Last Updated Tue, 26 Oct 2004 07:56:31 EDT
HAVANA - Cuba is moving to end circulation of the widely used U.S. dollar, a response to tighter American sanctions on the Caribbean island.
A decree issued by Cuba's Central Bank says all cash purchases must be made using convertible pesos after Nov. 8.
"Beginning on Nov. 8, the convertible peso will begin to circulate in substitution of the [U.S.] dollar throughout the national territory," said President Fidel Castro in a written message read by an aide.
Cuba made the U.S. dollar legal tender in the communist country following the collapse of the Soviet Union in 1993.
Cubans and tourists wishing to exchange American dollars will have to pay a 10 per cent commission charge. The exchange charge will not apply to other currencies, including the Canadian dollar.
In his message, Castro asked Cubans to tell relatives living abroad to send them money in other foreign currencies, such as the euro.
The rule, which applies to Cubans, foreign residents and tourists, comes in response to tightened U.S. sanctions.
In May, Washington announced increased caps on how much money could be spent on the island or sent to Cubans from the U.S.
"The empire is determined to create more difficulties for us," said Castro, referring to the U.S.
Castro, who appeared on television for the announcement, had his arm in a blue sling after falling last week.
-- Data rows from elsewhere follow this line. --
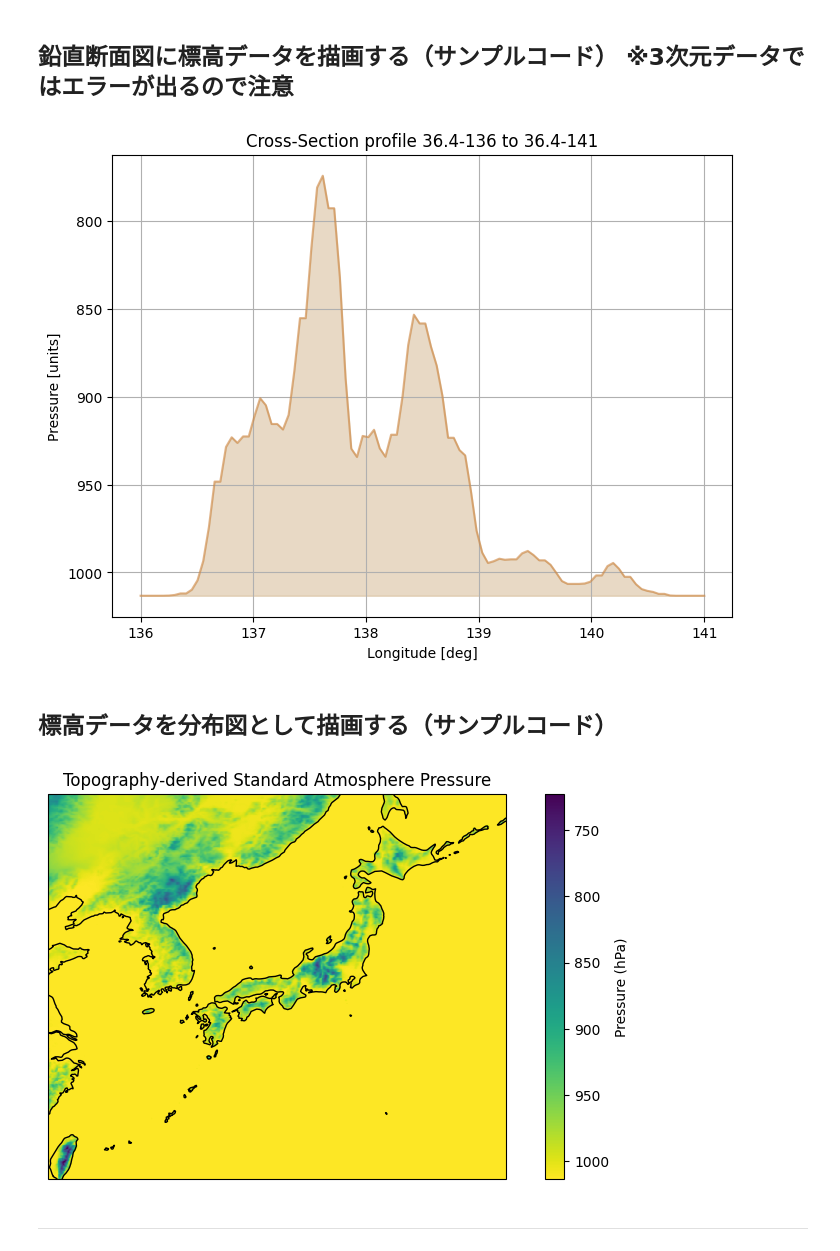
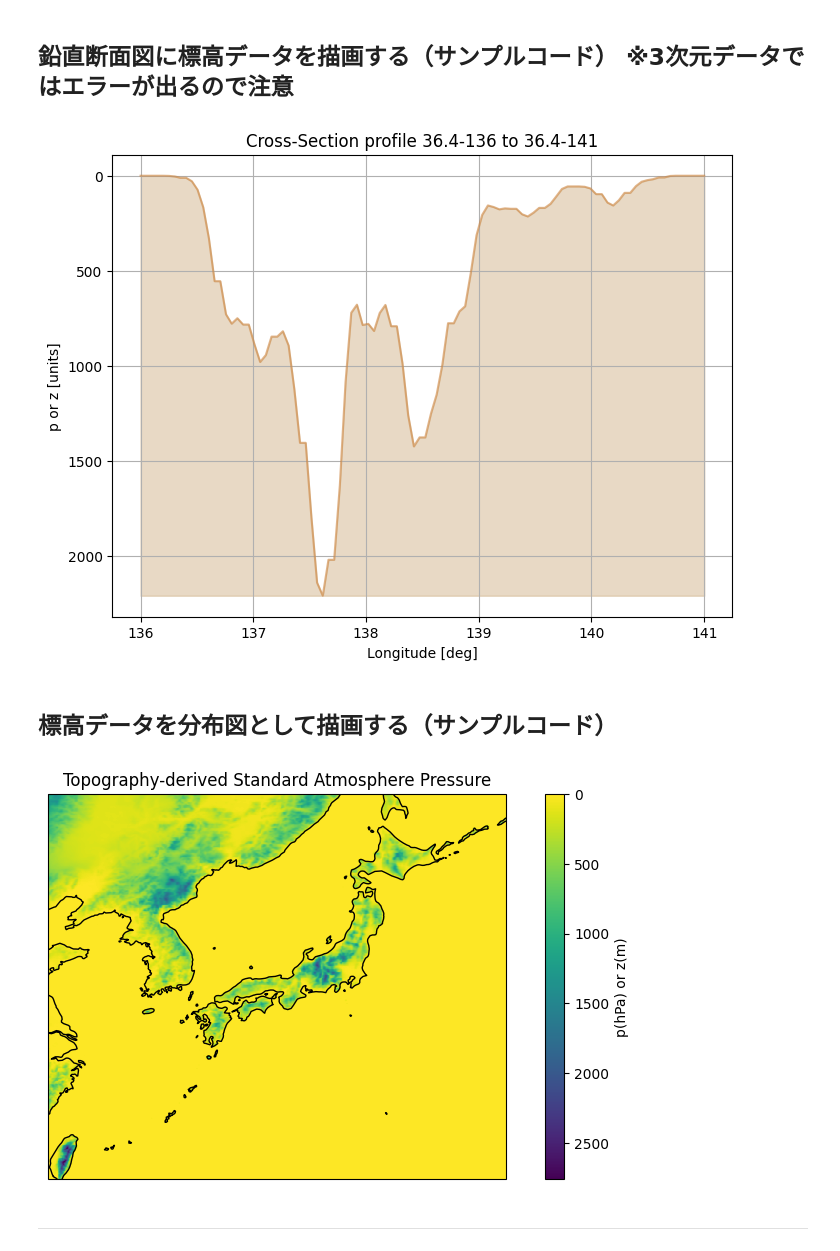
Before and after one commit to nshigeeda/etc_topo, a Jupyter notebook: JMA_topograhpy.ipynb, the cells around one changed output. Cells and saved outputs as stored; diff of their text form; code cells hidden in the pictures.

```diff
--- a/JMA_topograhpy.ipynb
+++ b/JMA_topograhpy.ipynb
@@ -87,8 +87,11 @@ for y in range(ny): # 緯度方向
 lon_1d = init_lon + lonlat_delta_x * np.arange(nx)
 lat_1d = init_lat - lonlat_delta_y * np.arange(ny)
 #
-# 標準大気圧（気圧）に変換
-topo_p = height_to_pressure_std(topo_z*units("m"))
+flg_p = False # True:気圧軸用　False:Z軸用
+if flg_p == True: # 標準大気圧（気圧）に変換
+    topo_p = height_to_pressure_std(topo_z*units("m"))
+else:
+    topo_p = topo_z * units("m")
 #
 # %% [markdown]
 ## # 3. 標高データと緯度経度をDataArrayにする
@@ -246,7 +254,11 @@ Created 2025-08-15 09:33:15
 # --------------------------
 #
 # netcdf 形式で保存する
-file_nm_nc = file_nm + '_p' + '.nc'
+if flg_p == True: # p軸用
+    file_nm_nc = file_nm + '_p' + '.nc'
+else: # Z軸用
+    file_nm_nc = file_nm + '.nc'
+#
 topo_p_ds.to_netcdf(path+file_nm_nc)
 # %% [markdown]
 ----
@@ -265,34 +277,34 @@ topo_p_xr = topo_p_xr.metpy.parse_cf()
 # %%
 from metpy.interpolate import cross_section
 #
 # === 3. 始点と終点を設定して Cross-Section データを計算 ==
 # 緯度の断面の始点と終点を緯度経度で設定
 start = (36.4, 136)
 end = (36.4, 141)
 #
 # 始点と終点の間の cross-section データを補間計算する 補間タイプはinterp_type で指定
 cross = cross_section(topo_p_xr, start, end, interp_type='nearest').set_coords(('lat','lon'))
 # cross = cross_section(topo_p_xr, start, end, interp_type='linear').set_coords(('lat','lon'))
 #
 # === 4. 断面図をプロット ===
 #
 lon = cross['lon'].values       # 横軸（緯度）
 topo = cross['topography'].values     # 断面の標高データ（lat×level）
 # 描画
 plt.figure(figsize=(8,6))
 plt.fill_between(lon, topo, topo.max(), color="tan", alpha=0.5)
 plt.plot(lon, topo, color="peru", alpha=0.6)  # プロファイル線も重ねる
 
 plt.xlabel("Longitude [deg]")
-plt.ylabel("Pressure [units]")
+plt.ylabel("p or z [units]")
 plt.title("Cross-Section profile {0}-{1} to {2}-{3}".format(start[0],start[1],end[0],end[1]))
 plt.gca().invert_yaxis()  # 気圧軸反転
 plt.grid()
 plt.show()
 ##
 # EOL
 # %% [output]
-[figure, old version]
+[figure, new version]
 # %%
 # このセルのコードは、cross_section で補間データを使用しない場合のもの 2025.8.13
 '''
@@ -340,8 +352,8 @@ im = topo_p_xr['topography'].plot(
     ax=ax,
     x="lon",
     y="lat",
-    cmap="viridis",
-    cbar_kwargs={"label": "Pressure (hPa)"},
+    cmap="viridis_r",
+    cbar_kwargs={"label": "p(hPa) or z(m)"},
 )
 im.colorbar.ax.invert_yaxis()
 ax.coastlines(resolution='50m', color='black', linewidth=1)
@@ -349,7 +361,7 @@ plt.title("Topography-derived Standard Atmosphere Pressure")
 plt.show()
 #
 # %% [output]
-[figure, old version]
+[figure, new version]
 # %% [markdown]
 ----
 # %% [markdown]
```
Also changed, not shown: parts of 2 cells of this notebook.
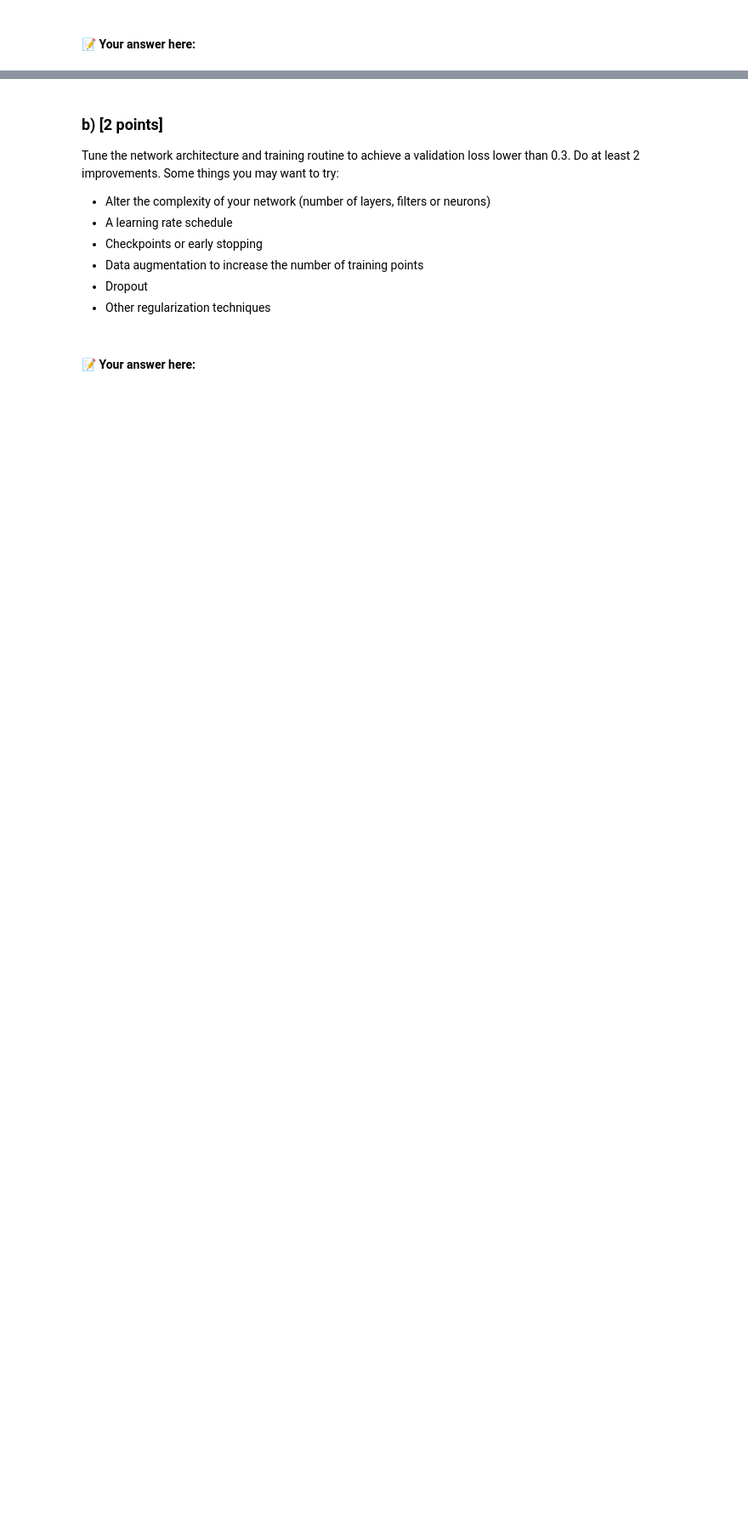
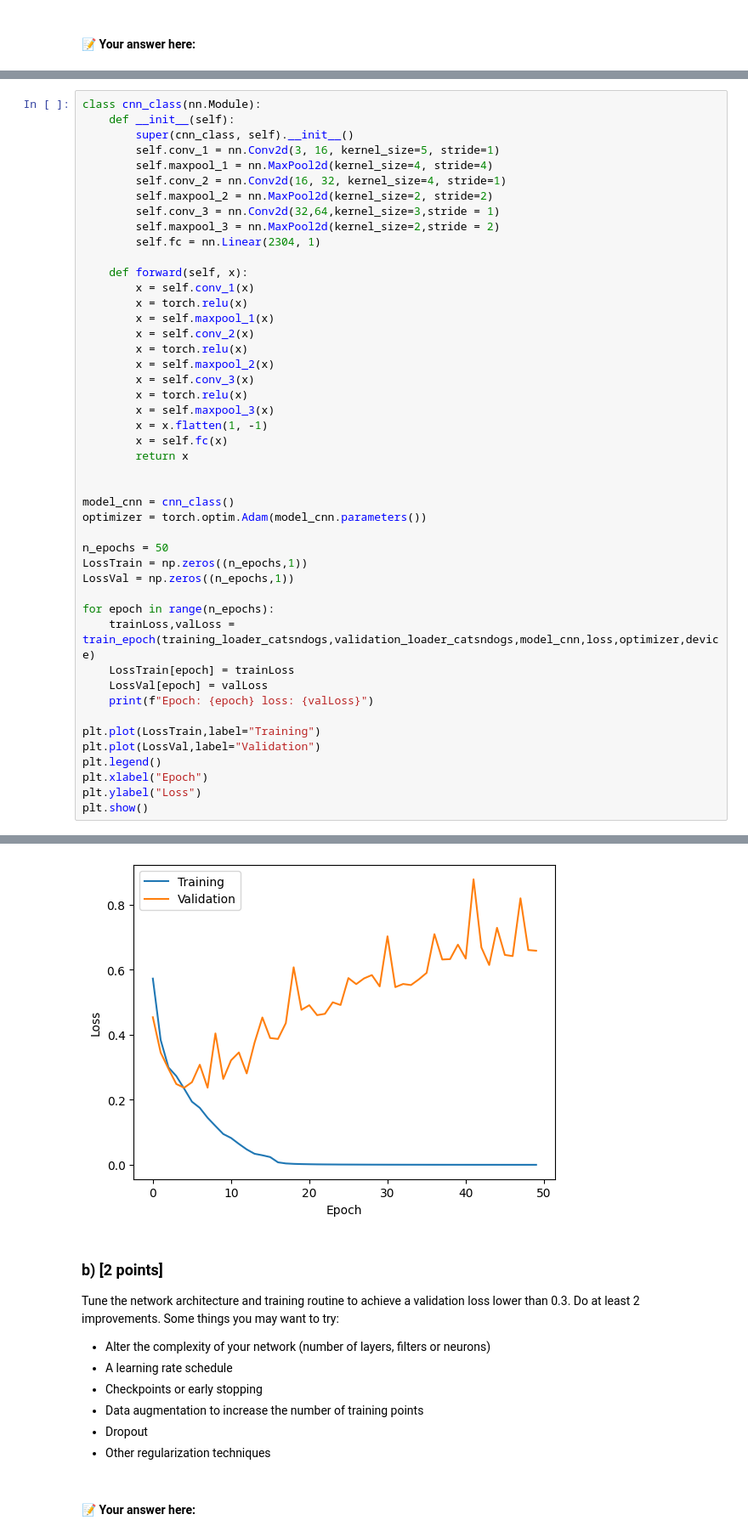
Before and after one commit to 1337Elm/TDA233, a Jupyter notebook: HW3_2024.ipynb, the cells around one changed output, grey strips where cells are left out. Shown at 85% size. Cells and saved outputs as stored; diff of their text form; blank space fills up the shorter version.

```diff
--- a/HW3_2024.ipynb
+++ b/HW3_2024.ipynb
@@ -743,0 +828,47 @@ conv_model = ...
+# %%
+class cnn_class(nn.Module):
+    def __init__(self):
+        super(cnn_class, self).__init__()
+        self.conv_1 = nn.Conv2d(3, 16, kernel_size=5, stride=1)
+        self.maxpool_1 = nn.MaxPool2d(kernel_size=4, stride=4)
+        self.conv_2 = nn.Conv2d(16, 32, kernel_size=4, stride=1)
+        self.maxpool_2 = nn.MaxPool2d(kernel_size=2, stride=2)
+        self.conv_3 = nn.Conv2d(32,64,kernel_size=3,stride = 1)
+        self.maxpool_3 = nn.MaxPool2d(kernel_size=2,stride = 2)
+        self.fc = nn.Linear(2304, 1)
+
+    def forward(self, x):
+        x = self.conv_1(x)
+        x = torch.relu(x)
+        x = self.maxpool_1(x)
+        x = self.conv_2(x)
+        x = torch.relu(x)
+        x = self.maxpool_2(x)
+        x = self.conv_3(x)
+        x = torch.relu(x)
+        x = self.maxpool_3(x)
+        x = x.flatten(1, -1)
+        x = self.fc(x)
+        return x
+
+
+model_cnn = cnn_class()
+optimizer = torch.optim.Adam(model_cnn.parameters())
+
+n_epochs = 50
+LossTrain = np.zeros((n_epochs,1))
+LossVal = np.zeros((n_epochs,1))
+
+for epoch in range(n_epochs):
+    trainLoss,valLoss = train_epoch(training_loader_catsndogs,validation_loader_catsndogs,model_cnn,loss,optimizer,device)
+    LossTrain[epoch] = trainLoss
+    LossVal[epoch] = valLoss
+    print(f"Epoch: {epoch} loss: {valLoss}")
+
+plt.plot(LossTrain,label="Training")
+plt.plot(LossVal,label="Validation")
+plt.legend()
+plt.xlabel("Epoch")
+plt.ylabel("Loss")
+plt.show()
+# %% [output]
@@ -744,3 +892,4 @@ conv_model = ...
+[figure, added]
 # %% [markdown]
 ### b)  [2 points]
 
```
Also changed, not shown: parts of 17 cells of this notebook.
The 78-year-old fractured his arm and knee after stumbling on steps following a speech at a graduation.
Written by CBC News Online staff